If patients had active IBD within the 3 months before initiating immune checkpoint inhibitor therapy, a higher grade of diarrhea was seen compared with patients who had IBD that was not active (P =.027).

The most common reasons for stopping immune checkpoint inhibitor therapy included disease progression (30%), the completion of treatment course (25%), or because of a GI-related adverse event (23%).

The study authors described the clinical benefit rate seen as “similar” to that reported in clinical trials. “The rate of GI adverse events was high in the current study, yet the benefits of immunotherapy in this population likely outweighed the risks.”

Disclosure: Some of the authors of the study reported financial relationships with pharmaceutical or medical device companies.

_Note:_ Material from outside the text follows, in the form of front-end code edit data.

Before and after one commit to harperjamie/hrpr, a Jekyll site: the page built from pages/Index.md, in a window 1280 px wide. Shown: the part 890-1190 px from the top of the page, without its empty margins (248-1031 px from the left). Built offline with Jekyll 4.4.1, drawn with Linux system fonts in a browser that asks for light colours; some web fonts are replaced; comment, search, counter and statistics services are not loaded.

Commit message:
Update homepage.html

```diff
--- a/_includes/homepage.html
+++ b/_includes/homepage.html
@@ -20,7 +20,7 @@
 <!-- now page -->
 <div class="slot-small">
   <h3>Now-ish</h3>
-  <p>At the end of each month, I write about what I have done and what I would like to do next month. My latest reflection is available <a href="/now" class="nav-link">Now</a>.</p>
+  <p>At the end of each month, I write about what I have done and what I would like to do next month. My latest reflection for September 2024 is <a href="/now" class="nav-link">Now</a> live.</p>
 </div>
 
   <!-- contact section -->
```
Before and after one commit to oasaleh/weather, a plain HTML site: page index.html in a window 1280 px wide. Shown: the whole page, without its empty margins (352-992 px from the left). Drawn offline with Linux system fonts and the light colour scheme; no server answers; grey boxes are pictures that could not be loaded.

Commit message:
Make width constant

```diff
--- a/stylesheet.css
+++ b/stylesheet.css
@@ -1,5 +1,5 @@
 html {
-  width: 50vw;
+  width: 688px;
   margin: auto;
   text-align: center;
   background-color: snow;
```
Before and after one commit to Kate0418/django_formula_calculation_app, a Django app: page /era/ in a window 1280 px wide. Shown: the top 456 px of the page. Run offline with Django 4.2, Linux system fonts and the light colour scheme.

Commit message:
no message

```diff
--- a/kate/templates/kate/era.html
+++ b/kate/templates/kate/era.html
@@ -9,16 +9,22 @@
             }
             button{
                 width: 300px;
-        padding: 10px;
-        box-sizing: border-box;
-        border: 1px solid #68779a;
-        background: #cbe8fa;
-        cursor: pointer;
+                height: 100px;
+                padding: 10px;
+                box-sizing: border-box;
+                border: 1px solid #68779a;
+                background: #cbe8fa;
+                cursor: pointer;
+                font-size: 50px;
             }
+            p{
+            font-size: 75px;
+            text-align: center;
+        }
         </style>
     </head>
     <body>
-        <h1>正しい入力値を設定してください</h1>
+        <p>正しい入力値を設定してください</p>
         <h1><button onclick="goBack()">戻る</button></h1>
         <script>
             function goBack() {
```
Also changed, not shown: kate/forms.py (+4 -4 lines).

For a full list of disclosures, please refer to the original study.

Editor’s Note: The original version of this article incorrectly defined IBD as irritable bowel disease, this article was corrected to reflect that the study included patients with inflammatory bowel disease.


Abu-Sbeih H, Faleck DM, Ricciuti B, et al. Immune checkpoint inhibitor therapy in patients with preexisting inflammatory bowel disease [published online December 4, 2019]. J Clin Oncol. doi: 10.1200/JCO.19.01674